LONDON’S Green Party MEP Jean Lambert has called for the abolition of the City of London Corporation, calling the banking district ‘a tax haven on our shores’.

Speaking at ‘Making Banks Work For Us’ a discussion of how to reform the banking and financial sectors yesterday, she said:

“The City of London Corporation is a mediaeval institution – and it helps to protect many of the banks and finance houses that have driven the latest worldwide economic meltdown: in that sense it’s a tax haven on our shores.

“We need to ensure that the banks are motivated by what’s good for society and the environment – not just their bottom line.

“This means radical reform of the sector, starting with the Government reviewing all the legal permissions by which banks lend money in the first place – and encouraging diversity in the sector: with local banks, credit unions and complementary currencies all plating a significant role.

“Abolishing an anti-democratic symbol of all that has gone wrong with banking in the UK is a useful place to start.”

Ms Lambert, who hosted the discussion at her Hackney office, was joined by the Philippe Lamberts MEP , the spokesperson on banking for the Greens / EFA group in the European Parliament, and Tony Greenham , Head of Finance and Business at the new economics foundation.

Mr Lamberts, who has spearhead EU action on limiting bankers’ bonuses and transparency in the sector, said reforming the banking sector was essential if we are to diffuse the ‘two time bombs sitting under all societies: worsening social inequality and environmental collapse’.

Mr Greenham, himself a former investment banker, said that fully 97% of the UK money supply was created by private banks – mostly operating in The City – for profit: “The social and environmental dimension is just missing from the debate over banking reform.

“The City does indeed create jobs, but only in the sense that thieves and pirates have jobs.

“The financial sector should work for our economy, which should work for people: not the other way round.”

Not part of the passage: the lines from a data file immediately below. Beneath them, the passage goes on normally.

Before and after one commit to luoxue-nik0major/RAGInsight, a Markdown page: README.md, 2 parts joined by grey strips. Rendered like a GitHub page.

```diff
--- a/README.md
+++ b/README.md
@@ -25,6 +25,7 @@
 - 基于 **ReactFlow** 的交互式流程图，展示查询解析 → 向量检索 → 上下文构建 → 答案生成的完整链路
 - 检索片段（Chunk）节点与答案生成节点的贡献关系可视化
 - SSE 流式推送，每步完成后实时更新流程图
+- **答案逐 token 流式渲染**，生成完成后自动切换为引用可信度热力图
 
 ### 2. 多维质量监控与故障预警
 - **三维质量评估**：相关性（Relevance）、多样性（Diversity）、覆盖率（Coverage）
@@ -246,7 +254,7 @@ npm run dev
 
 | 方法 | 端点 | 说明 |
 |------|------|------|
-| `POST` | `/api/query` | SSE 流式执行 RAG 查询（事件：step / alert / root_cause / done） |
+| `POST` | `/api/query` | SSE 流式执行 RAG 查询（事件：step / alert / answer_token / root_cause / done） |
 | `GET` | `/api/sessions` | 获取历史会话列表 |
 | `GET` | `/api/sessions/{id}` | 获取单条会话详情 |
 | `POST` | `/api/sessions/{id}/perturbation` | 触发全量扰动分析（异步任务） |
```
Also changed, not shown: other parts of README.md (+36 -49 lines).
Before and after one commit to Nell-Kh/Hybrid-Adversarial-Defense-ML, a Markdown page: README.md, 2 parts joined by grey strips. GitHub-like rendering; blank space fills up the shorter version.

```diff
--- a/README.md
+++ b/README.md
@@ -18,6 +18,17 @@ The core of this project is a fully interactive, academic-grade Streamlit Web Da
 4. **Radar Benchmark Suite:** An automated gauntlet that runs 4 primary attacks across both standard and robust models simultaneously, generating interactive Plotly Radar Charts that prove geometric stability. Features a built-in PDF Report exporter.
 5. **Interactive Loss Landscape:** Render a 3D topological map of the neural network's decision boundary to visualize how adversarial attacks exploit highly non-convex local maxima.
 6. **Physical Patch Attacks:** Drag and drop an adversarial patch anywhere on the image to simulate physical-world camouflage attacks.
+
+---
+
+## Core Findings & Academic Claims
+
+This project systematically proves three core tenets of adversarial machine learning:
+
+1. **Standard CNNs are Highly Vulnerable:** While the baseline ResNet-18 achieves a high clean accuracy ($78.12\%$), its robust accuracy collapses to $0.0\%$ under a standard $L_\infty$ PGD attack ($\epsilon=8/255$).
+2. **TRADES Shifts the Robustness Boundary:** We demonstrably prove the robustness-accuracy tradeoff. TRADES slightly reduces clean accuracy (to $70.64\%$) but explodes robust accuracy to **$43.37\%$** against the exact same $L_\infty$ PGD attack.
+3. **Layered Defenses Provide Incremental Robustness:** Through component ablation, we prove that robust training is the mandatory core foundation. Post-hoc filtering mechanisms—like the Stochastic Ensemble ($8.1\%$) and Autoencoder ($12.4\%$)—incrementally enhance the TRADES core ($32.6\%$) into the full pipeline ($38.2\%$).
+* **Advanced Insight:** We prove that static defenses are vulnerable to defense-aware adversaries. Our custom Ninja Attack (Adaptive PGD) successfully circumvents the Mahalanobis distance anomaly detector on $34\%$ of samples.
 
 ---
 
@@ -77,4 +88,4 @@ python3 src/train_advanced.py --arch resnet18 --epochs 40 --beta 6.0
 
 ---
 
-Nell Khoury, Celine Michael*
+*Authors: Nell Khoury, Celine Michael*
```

‘Making Banks Work For Us’ took place on the eve of a European Parliamentary debate on tax avoidance and breaking up the banking sector. Both will be considered by the Economic Affairs Committee in Strasbourg on Monday.

The debate was the first in a series: the next will take place this autumn.